Other items in cluster 2. Like some
of the “other” items in cluster 1, items
26 and 58 in this group might have
been expected to appear in one of the
subclusters but did not. They show
only middling agreement between seniors and faculty, with agreement by
seniors greater than by CS1 students.
For item 48 (“There are times I solve a
computer science problem more than
one way to help my understanding”),
seniors agreed with faculty significantly more than CS1 students agreed
Item 4 (“Nearly everyone is capable
of succeeding in the computer science
curriculum if they work at it”) reflects
an interesting situation. Faculty consensus rejects Dweck’s view7 that effort is the key to success, but most seniors do not reject this attitude, only a
few more than among CS1 students.
For someone agreeing with Dweck, it’s
good that student views on the value
of effort aren’t changed much. It’s
also interesting that seniors wrongly
believed faculty endorse Dweck’s position, with 88% of seniors indicating
that faculty would want them to agree
with the item.
The data further suggests that item
4 was not very strongly related to any of
the other items in the survey.
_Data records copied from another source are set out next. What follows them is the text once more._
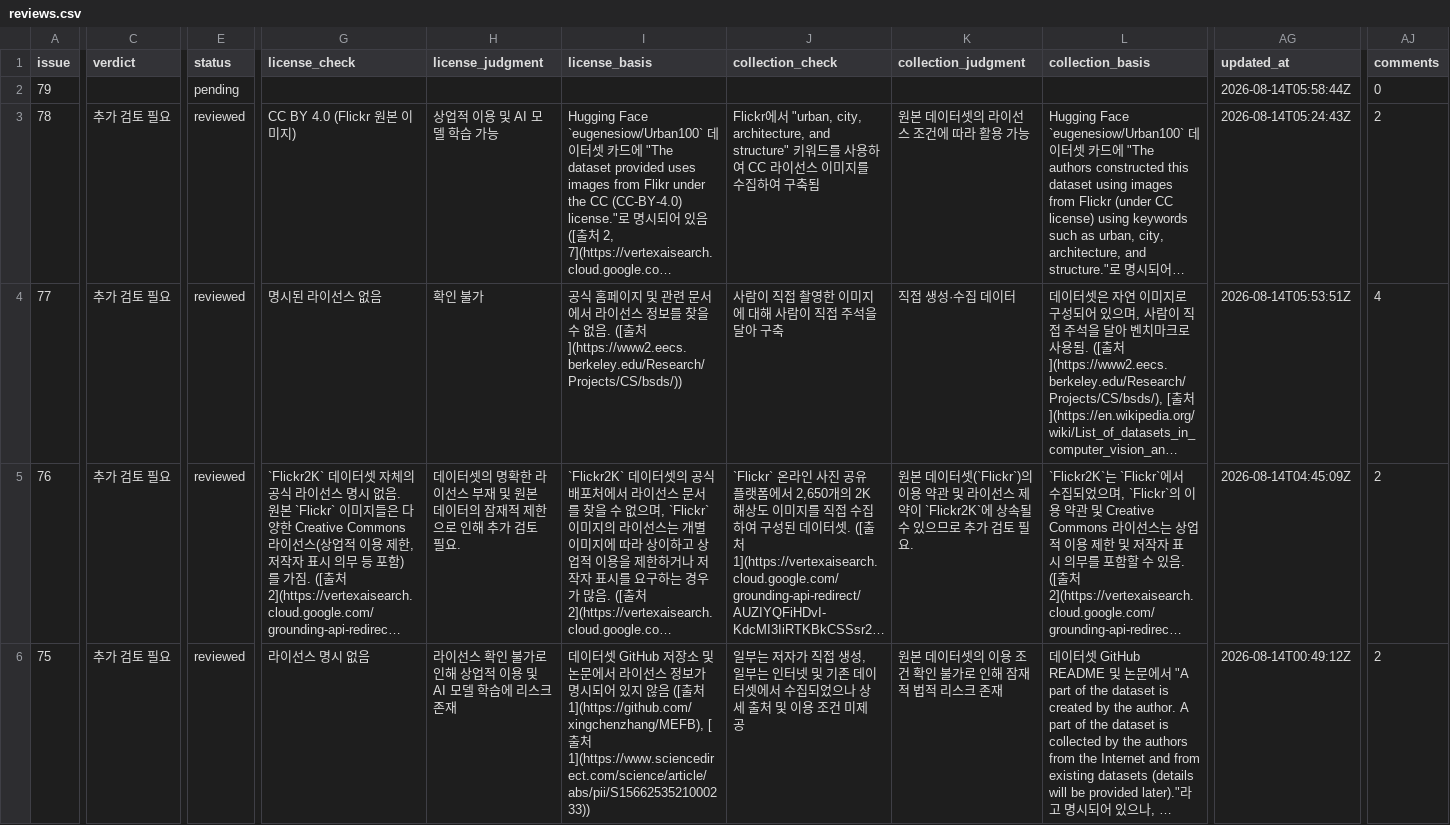
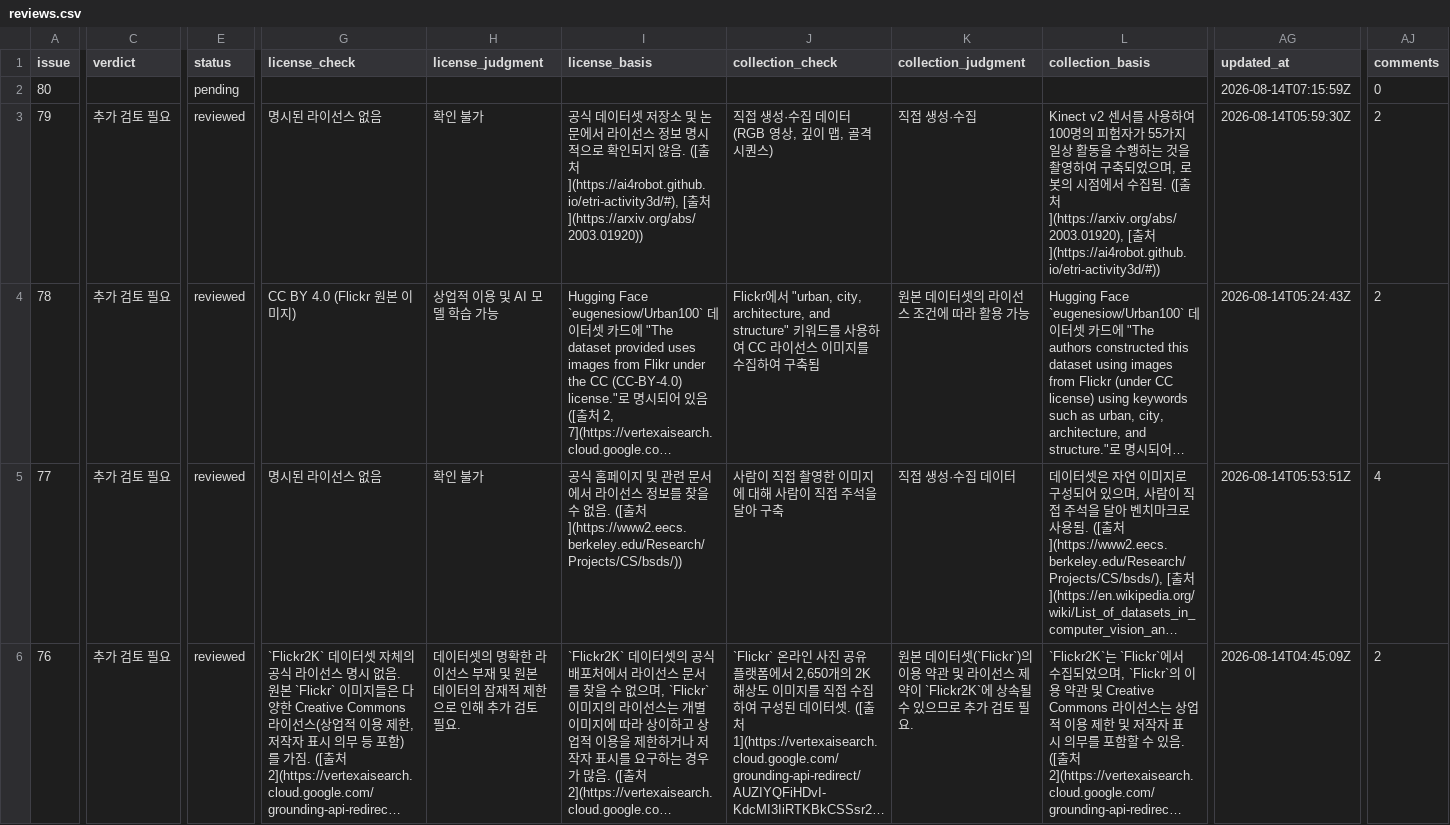
Before and after one commit to aigovsensing/dataset-review, a CSV file: docs/data/reviews.csv, drawn as a sheet; only a part is shown, gaps mark what is left out; the shorter side is filled out with more unchanged rows; long unchanged cells end in …; addresses are those after the commit; rows hold the shown columns only; the diff covers the shown part only; the diff names each change by its address in the sheet, - before the commit and + after, or states it on an @@ line.

```diff
--- a/docs/data/reviews.csv
+++ b/docs/data/reviews.csv
+row 2: 80 |  | pending |  |  |  |  |  |  | 2026-08-14T07:15:59Z | 0
-C3 (verdict): (empty)
+C3 (verdict): 추가 검토 필요
-E3 (status): pending
+E3 (status): reviewed
-G3 (license_check): (empty)
+G3 (license_check): 명시된 라이선스 없음
-H3 (license_judgment): (empty)
+H3 (license_judgment): 확인 불가
-I3 (license_basis): (empty)
+I3 (license_basis): 공식 데이터셋 저장소 및 논문에서 라이선스 정보 명시적으로 확인되지 않음. ([출처](https://ai4robot.github.io/etri-activity3d/#), [출처](https://arxiv.org/abs/2003.01920))
-J3 (collection_check): (empty)
+J3 (collection_check): 직접 생성·수집 데이터 (RGB 영상, 깊이 맵, 골격 시퀀스)
-K3 (collection_judgment): (empty)
+K3 (collection_judgment): 직접 생성·수집
-L3 (collection_basis): (empty)
+L3 (collection_basis): Kinect v2 센서를 사용하여 100명의 피험자가 55가지 일상 활동을 수행하는 것을 촬영하여 구축되었으며, 로봇의 시점에서 수집됨. ([출처](https://arxiv.org/abs/2003.01920), [출처](https://ai4robot.github.io/etri-activity3d/#))
-AG3 (updated_at): 2026-08-14T05:58:44Z
+AG3 (updated_at): 2026-08-14T05:59:30Z
-AJ3 (comments): 0
+AJ3 (comments): 2
```
Also changed, not shown: 4 edited cells elsewhere in this file, 2 other files.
Despite
falling in cluster 2 in the hierarchical-clustering results, it is the item in that
cluster that is least closely related to
the other items.
Top-level clusters. The hierarchical
cluster analysis revealed two clear categories in the data, and a review of the
items in each cluster showed them to
be meaningful groupings. The groups
suggest that students conceptualize
CS in two distinct ways: The first is
“CS as accomplishment,” in which the
emphasis is on outcomes and what it
takes to reach them, including skill,
technical expertise, programming
knowledge, and resources (books,
peers, teachers). The second is “CS as
intellectual discipline,” in which the
emphasis is on how CS offers a way to
approach and understand the world,
including how to reason, gain understanding and deep learning, appreciate the importance of creativity, and
dwell on problems to be able to explore
them fully. This intellectual-discipline
view is very much the perspective on
the field emphasized by Wing17 in her
consider ways to
toward the idea that
“the work you do in
in the real world
requires a lot of
than away from it.
work on computational thinking.
The fact that these two clusters
emerged from the data is important.
Interestingly, earlier research discussed a similar contrast between accomplishment and creativity in engineering. 3, 14, 10 It is possible that the two
perspectives—CS as accomplishment
and CS as intellectual discipline—
could be in tension with one another.
How might they be reconciled or otherwise aligned?
We can revisit some of the data reviewed earlier and consider how it reflects on these perspectives. Seniors
were in conflict with faculty on two
items in cluster 1, and the responses
from CS1 and CS2 students were similar. First, seniors believed that wait-ing until the last minute is acceptable
if you have the know-how (item 66).
Second, they believed that getting the
desired result is more important than
how you get there (item 20). These results directly confirm the findings of
earlier research, 8, 15, 16 highlighting the
emphasis on accomplishment at the
expense of other considerations that
might be important to faculty or to effective learning.
In cluster 2 there was conflict with
faculty on item 44 (“When I solve a
computer science problem, I explicitly
think about which computer science
ideas apply to the problem”). Faculty
and CS1 students agreed that they intentionally reflect on which CS ideas
apply to the problem they are trying
to solve. Less than half of seniors
claimed to do so. This, too, supports
the view of CS as competence, where
skill is the application of knowledge,
rather than a type of reasoning or discipline. This item ( 44) was the one
with the greatest difference between
CS1 students and seniors, in the negative direction.
The only other conflicting item is
potentially troubling if we are concerned with access to the CS major.
Faculty did not endorse the statement
that anyone could succeed at CS if
they worked at it (item 4); students in
all groups consistently disagreed with
faculty on this.
Looking at differences between seniors and CS1 students with respect to
their agreement with faculty, with the
exception of item 54, on the importance of reading, all items for which